The court also rejected the defendant’s assertion that it did not have fair notice that the water quality standards were enforceable limits of the permit, noting that throughout the history of the permit, Fola had numerous individual opportunities to be put on notice. In doing so, the court ignored the larger picture of what constitutes fair notice in the context of the permitting process, and overlooked the fact that a blanket prohibition on violating water quality standards does not provide clear guidance on what a permittee must do to comply nor what targets it must meet to avoid enforcement.
The Fourth Circuit’s decision essentially upends the NPDES permitting process, usurps the State’s authority to set and interpret water quality standards, undermines the public’s right to comment on such standards before they are implemented and enforced, and deprives NPDES permittees of fair notice, creating serious Due Process concerns.
Moreover, the decision eviscerates the essence of the permit shield defense by allowing citizens who disagree with the terms and conditions of an issued NPDES permit to challenge the permit after issuance and provides an opportunity for courts to retroactively change the limits of a permit.
In the past, CWA permittees have been able to rely on compliance with their permit as a shield against enforcement and citizen suit litigation.
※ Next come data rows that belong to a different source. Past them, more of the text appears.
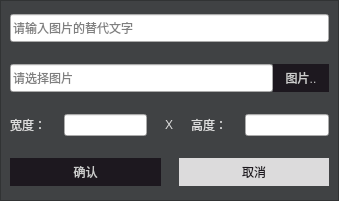
Above: Client/source/feint/pane/markdown/dialog/markdownimagedialog.ui from feint123/Emoji before the change. Below: the same form after it.
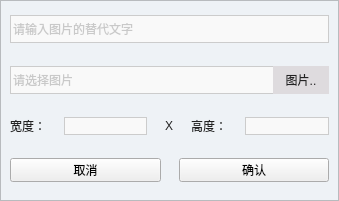
That is the form after the change. Custom widgets are drawn as their Qt base class.

Diff of the .ui file:
```diff
--- a/Client/source/feint/pane/markdown/dialog/markdownimagedialog.ui
+++ b/Client/source/feint/pane/markdown/dialog/markdownimagedialog.ui
@@ -32,14 +32,14 @@
    <item>
     <widget class="QFrame" name="frame">
      <property name="styleSheet">
-      <string notr="true">QFrame{background:#404244;
-color:#ddd;}
+      <string notr="true">QFrame{
+background:#eef2f6;
+color:#232323;}
 
-QPushButton{
-	background:#1d181f;
-	color:#ccc;
-	border:none;
-	min-height:28px;
+QLineEdit{
+	background:#f9f9f9;
+	border:1px solid #ccc;
+	color:#999;
 }</string>
      </property>
      <property name="frameShape">
@@ -82,6 +82,11 @@
             <height>28</height>
            </size>
           </property>
+          <property name="styleSheet">
+           <string notr="true">#imageLine{
+	border-right:none;
+}</string>
+          </property>
           <property name="placeholderText">
            <string>请选择图片</string>
           </property>
@@ -96,7 +101,12 @@
            </size>
           </property>
           <property name="styleSheet">
-           <string notr="true"/>
+           <string notr="true">QPushButton{
+	background:#dedbde;
+	color:#232323;
+	border:none;
+	min-height:28px;
+}</string>
           </property>
           <property name="text">
            <string>图片..</string>
@@ -145,20 +155,65 @@
       <item>
        <layout class="QHBoxLayout" name="horizontalLayout_4">
         <item>
-         <widget class="QPushButton" name="okBtn">
-          <property name="text">
-           <string>确认</string>
+         <widget class="FButton" name="pushButton">
+          <property name="minimumSize">
+           <size>
+            <width>0</width>
+            <height>0</height>
+           </size>
           </property>
-         </widget>
-        </item>
-        <item>
-         <widget class="QPushButton" name="pushButton">
-          <property name="styleSheet">
-           <string notr="true">background:#dcdbdc;color:#1d181f;</string>
+          <property name="maximumSize">
+           <size>
+            <width>16777215</width>
+            <height>24</height>
+           </size>
+          </property>
+          <property name="baseSize">
+           <size>
+            <width>0</width>
+            <height>0</height>
+           </size>
           </property>
           <property name="text">
            <string>取消</string>
           </property>
+          <property name="borderRadius">
+           <number>10</number>
+          </property>
+          <property name="bgColor">
+           <string>#dedbde</string>
+          </property>
+          <property name="color">
+           <string>#1f212b</string>
+          </property>
+          <property name="maxShadow">
+           <number>15</number>
+          </property>
+         </widget>
+        </item>
+        <item>
+         <widget class="FButton" name="okBtn">
+          <property name="minimumSize">
+           <size>
+            <width>0</width>
+            <height>0</height>
+           </size>
+          </property>
+          <property name="maximumSize">
+           <size>
+            <width>16777215</width>
+            <height>24</height>
+           </size>
+          </property>
+          <property name="text">
+           <string>确认</string>
+          </property>
+          <property name="borderRadius">
+           <number>10</number>
+          </property>
+          <property name="maxShadow">
+           <number>15</number>
+          </property>
          </widget>
         </item>
        </layout>
@@ -168,6 +223,13 @@
    </item>
   </layout>
  </widget>
+ <customwidgets>
+  <customwidget>
+   <class>FButton</class>
+   <extends>QPushButton</extends>
+   <header>fbutton.h</header>
+  </customwidget>
+ </customwidgets>
  <resources/>
  <connections/>
 </ui>
```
CWA § 402(k) provides that “[c]ompliance with a [NPDES] permit” is considered “compliance, for purposes of sections 309 and 505 [enforcement, including citizen suits], with sections 301, 302, 306, 307, and 403 [discharge prohibitions and effluent limits], except any standard imposed under section 307 for a toxic pollutant injurious to human health.” Courts and regulatory agencies have interpreted this language to mean that entities who complied with the substantive terms of their NPDES permits were shielded from enforcement and citizen suit litigation for the permitted discharges.
The Fourth Circuit had also previously held in Piney Run Pres. Ass’n v. Cnty. Comm’rs of Carroll Cnty , that the permit shield extended not only to pollutants specifically listed in the permit, but also to those disclosed in the permit application and therefore reasonably contemplated by the permitting authority in conducting a reasonable potential analysis and issuing the permit. This framework provided an element of certainty to regulated entities—permits serve as a mechanism by which the permitting agency determines what pollutant levels are protective of water quality and provides clear and final notice of a permittee’s compliance obligations.
The Fourth Circuit’s Fola decision undermines this certainty and ties compliance, and eligibility for the permit shield, to targets that are often undefined and difficult to quantify.
Rulings/Pleadings (All in format)
US District Court, S.D. West Virginia (Case No. 2:13-5006)
US Court of Appeals, Fourth Circuit (Case No. 16-1024)